The FBI has accused two groups of North Korean government hackers of carrying out last year’s heist of $100 million in cryptocurrency stolen from a company that allows users to transfer cryptocurrencies from one blockchain to another.
On Monday, the FBI announced that the Lazarus Group and APT38 — two groups linked to the North Korean government by both cybersecurity firms and government agencies — were responsible for the hack against Horizon Bridge, which was created by the U.S. company Harmony, in June 2022.
Citing cybersecurity experts, Reuters reported last year that North Korea was likely the culprit behind the hack, which exploited a vulnerability in the bridge to steal various cryptocurrency assets including Ethereum, Binance Coin, Tether, USD Coin and Dai.
The FBI said that on January 13, North Korean hackers used RAILGUN, a cryptographic “privacy protocol,” to launder $60 million in Ethereum stolen from Harmony.
“A portion of this stolen ethereum was then sent to several virtual asset service providers and converted into bitcoin (BTC),” the FBI said in its statement. “A portion of these funds were committed, in coordination with some of the virtual asset service providers.”
The FBI also released 11 cryptocurrency wallets where the remaining $40 million in stolen bitcoin was transferred.
North Korea has a long history of targeting cryptocurrency companies to raise money for the regime, which sees crypto as a way to avoid international sanctions and fund its nuclear weapons program. Last year, the FBI, the Cybersecurity and Infrastructure Security Agency (CISA) and the US Treasury Department released an advisory detailing North Korea’s activities targeting crypto companies.
According to South Korea’s National Intelligence Service, North Korea has stolen roughly $1.2 billion worth of cryptocurrency over the past five years, including $626 million in 2022 alone.

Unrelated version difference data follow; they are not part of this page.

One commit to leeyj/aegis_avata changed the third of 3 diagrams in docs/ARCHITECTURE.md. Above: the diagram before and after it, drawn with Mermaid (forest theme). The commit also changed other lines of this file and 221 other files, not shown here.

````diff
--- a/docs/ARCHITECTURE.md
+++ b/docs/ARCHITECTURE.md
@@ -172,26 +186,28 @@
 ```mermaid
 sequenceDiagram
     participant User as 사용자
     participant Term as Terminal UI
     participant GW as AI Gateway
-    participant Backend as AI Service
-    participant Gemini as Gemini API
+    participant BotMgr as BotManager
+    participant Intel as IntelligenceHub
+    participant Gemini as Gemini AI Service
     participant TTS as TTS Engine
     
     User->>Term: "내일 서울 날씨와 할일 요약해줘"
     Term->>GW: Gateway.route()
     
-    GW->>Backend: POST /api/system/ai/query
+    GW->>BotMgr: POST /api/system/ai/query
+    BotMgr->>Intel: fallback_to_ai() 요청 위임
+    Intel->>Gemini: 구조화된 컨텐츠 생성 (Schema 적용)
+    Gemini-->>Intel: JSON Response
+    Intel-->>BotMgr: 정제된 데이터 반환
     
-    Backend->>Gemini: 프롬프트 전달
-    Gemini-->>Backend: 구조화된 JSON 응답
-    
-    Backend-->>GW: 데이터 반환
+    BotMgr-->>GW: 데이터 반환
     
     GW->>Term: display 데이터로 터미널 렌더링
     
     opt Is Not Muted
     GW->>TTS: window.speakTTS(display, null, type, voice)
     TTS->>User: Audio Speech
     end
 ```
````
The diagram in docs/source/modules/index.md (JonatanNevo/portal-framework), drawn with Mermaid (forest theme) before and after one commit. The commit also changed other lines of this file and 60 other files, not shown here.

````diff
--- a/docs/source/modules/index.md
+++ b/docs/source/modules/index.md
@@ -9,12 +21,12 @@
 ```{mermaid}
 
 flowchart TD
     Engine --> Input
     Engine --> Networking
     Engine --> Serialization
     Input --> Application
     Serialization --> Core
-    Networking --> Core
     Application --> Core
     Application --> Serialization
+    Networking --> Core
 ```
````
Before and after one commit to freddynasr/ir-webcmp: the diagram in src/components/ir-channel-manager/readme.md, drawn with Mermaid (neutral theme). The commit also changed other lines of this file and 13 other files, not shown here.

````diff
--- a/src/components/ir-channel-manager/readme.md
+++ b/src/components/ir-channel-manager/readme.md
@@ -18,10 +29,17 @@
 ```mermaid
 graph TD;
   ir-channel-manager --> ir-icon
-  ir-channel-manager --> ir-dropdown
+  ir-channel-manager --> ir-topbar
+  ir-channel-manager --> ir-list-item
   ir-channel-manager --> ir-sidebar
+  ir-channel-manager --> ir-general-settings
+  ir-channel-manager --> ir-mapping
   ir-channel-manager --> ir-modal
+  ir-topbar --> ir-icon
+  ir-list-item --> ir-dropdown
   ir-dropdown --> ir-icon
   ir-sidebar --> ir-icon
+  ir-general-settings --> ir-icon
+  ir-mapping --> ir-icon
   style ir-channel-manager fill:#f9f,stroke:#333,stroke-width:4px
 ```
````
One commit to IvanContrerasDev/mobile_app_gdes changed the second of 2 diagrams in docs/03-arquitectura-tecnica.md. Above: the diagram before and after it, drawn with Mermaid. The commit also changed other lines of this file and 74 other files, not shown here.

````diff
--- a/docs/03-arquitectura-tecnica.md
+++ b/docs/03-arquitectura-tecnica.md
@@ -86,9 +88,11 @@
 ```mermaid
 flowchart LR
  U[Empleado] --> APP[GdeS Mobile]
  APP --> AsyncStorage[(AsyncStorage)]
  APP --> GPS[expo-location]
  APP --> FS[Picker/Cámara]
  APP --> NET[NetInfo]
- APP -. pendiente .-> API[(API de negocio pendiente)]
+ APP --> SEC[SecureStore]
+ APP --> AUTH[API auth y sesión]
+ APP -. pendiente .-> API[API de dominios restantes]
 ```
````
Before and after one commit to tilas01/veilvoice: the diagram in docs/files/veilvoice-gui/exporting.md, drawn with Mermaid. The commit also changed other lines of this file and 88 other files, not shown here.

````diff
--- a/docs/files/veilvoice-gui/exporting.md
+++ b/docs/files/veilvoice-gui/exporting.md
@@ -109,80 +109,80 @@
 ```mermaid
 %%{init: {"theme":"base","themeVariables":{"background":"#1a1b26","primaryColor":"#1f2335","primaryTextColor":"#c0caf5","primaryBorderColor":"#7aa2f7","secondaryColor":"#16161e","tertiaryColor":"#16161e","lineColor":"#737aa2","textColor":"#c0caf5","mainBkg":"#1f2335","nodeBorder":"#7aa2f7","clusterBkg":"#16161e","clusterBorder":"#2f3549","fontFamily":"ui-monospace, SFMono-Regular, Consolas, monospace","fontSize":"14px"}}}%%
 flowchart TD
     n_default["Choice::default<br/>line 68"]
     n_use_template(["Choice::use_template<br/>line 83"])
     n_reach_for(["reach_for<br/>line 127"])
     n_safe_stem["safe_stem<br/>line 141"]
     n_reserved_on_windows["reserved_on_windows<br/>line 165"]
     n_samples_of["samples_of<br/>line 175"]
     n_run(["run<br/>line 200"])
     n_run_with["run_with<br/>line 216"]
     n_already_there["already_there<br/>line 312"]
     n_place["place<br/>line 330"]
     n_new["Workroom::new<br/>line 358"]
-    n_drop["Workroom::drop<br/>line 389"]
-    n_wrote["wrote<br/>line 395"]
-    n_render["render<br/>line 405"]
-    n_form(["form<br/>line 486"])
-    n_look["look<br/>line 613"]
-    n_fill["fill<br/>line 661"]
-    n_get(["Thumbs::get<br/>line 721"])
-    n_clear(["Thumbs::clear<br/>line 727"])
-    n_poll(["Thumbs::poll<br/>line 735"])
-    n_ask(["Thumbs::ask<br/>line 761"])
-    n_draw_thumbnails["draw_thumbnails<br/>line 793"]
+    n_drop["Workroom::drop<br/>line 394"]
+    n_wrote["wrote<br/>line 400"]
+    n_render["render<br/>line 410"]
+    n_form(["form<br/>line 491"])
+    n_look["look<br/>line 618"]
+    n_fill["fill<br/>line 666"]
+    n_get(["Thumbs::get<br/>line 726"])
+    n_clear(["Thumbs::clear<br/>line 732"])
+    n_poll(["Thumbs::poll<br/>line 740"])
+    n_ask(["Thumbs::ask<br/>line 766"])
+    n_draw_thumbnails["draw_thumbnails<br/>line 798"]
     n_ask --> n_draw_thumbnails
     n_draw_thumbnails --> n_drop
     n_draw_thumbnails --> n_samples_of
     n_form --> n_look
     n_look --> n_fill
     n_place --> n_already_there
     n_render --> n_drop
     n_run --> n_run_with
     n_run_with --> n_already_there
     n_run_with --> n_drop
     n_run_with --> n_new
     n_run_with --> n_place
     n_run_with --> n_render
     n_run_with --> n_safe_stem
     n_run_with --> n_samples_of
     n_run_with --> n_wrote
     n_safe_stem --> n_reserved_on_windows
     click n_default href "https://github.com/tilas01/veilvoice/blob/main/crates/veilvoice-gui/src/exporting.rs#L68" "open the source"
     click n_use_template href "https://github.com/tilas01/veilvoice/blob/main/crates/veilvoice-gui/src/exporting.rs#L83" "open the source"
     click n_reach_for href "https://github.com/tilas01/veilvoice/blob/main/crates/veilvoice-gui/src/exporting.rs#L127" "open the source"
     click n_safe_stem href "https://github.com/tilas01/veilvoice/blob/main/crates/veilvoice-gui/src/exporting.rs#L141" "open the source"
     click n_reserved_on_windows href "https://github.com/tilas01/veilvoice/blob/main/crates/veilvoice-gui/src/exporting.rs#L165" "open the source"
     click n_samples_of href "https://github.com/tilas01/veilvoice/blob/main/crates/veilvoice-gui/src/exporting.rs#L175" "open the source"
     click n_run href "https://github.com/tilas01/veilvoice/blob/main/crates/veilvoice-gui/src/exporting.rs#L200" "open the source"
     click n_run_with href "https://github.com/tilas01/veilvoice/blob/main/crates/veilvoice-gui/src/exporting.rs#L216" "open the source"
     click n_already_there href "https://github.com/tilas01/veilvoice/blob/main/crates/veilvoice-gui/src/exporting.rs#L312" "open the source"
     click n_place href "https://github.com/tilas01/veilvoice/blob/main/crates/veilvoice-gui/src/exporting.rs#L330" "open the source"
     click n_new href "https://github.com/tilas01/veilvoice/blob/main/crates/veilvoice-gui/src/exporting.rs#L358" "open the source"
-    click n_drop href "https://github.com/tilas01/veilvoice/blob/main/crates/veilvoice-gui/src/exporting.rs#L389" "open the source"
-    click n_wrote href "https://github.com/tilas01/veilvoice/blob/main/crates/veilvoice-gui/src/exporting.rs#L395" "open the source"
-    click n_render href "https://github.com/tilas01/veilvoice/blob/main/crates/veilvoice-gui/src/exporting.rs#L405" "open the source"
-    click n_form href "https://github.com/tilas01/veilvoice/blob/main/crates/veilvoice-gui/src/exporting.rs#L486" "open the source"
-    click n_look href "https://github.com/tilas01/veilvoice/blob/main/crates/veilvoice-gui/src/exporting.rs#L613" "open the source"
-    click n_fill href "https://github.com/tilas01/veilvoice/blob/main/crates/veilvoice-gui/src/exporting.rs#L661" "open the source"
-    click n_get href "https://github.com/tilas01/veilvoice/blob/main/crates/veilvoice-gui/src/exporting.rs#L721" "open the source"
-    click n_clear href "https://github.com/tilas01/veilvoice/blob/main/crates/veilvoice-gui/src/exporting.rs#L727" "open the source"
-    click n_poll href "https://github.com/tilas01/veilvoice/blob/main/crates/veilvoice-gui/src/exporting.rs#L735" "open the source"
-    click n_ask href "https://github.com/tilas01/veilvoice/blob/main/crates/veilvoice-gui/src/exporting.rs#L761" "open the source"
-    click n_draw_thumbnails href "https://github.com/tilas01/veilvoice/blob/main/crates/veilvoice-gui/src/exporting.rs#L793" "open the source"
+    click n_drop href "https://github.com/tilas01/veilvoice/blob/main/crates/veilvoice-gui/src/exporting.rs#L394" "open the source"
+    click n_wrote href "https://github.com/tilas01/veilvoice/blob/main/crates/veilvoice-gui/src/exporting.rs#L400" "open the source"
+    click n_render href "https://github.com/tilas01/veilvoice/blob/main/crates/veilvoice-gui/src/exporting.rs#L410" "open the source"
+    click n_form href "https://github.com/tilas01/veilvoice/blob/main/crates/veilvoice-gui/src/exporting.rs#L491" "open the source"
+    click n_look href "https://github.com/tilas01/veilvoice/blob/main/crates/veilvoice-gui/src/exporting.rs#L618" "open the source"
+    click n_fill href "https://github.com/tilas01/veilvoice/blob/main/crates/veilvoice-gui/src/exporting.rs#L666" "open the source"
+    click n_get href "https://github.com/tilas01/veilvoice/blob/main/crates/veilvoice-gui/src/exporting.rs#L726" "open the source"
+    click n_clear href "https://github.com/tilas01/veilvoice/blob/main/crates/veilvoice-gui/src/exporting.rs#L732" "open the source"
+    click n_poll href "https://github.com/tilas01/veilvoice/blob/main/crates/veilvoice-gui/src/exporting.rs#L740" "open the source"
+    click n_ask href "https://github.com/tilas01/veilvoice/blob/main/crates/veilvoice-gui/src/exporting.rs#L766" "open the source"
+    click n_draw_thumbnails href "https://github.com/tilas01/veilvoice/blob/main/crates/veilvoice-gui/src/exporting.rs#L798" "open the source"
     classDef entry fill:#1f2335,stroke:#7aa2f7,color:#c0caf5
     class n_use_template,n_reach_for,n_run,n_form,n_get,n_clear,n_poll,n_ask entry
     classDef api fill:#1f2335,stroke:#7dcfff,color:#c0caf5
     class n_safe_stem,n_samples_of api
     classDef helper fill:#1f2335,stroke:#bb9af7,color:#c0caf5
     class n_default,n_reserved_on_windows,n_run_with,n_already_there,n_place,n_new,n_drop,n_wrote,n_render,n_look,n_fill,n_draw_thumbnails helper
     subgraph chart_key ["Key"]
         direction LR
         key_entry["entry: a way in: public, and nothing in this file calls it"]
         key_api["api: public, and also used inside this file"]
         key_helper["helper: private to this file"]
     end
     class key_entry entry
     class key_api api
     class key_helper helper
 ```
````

Harmony’s Horizon is a so-called blockchain bridge — also known as cross-chain bridges, a tool that allows users to transfer digital assets from one blockchain to another, allowing different blockchains created by different companies to be interoperable. Several of these bridges had serious vulnerabilities, making them a favorite target for hackers.
“Blockchain bridges have become the low-hanging fruit for cybercriminals, with billions of dollars worth of crypto assets locked inside them,” Tom Robinson, co-founder and chief scientist at blockchain analytics firm Elliptic, told CNBC last year. “These bridges have been compromised by hackers in a variety of ways, suggesting that their level of security is not keeping pace with the value of the assets they hold.”
Chainalysis, another blockchain analytics company, estimated that around $1.4 billion was stolen from blockchain bridges last year.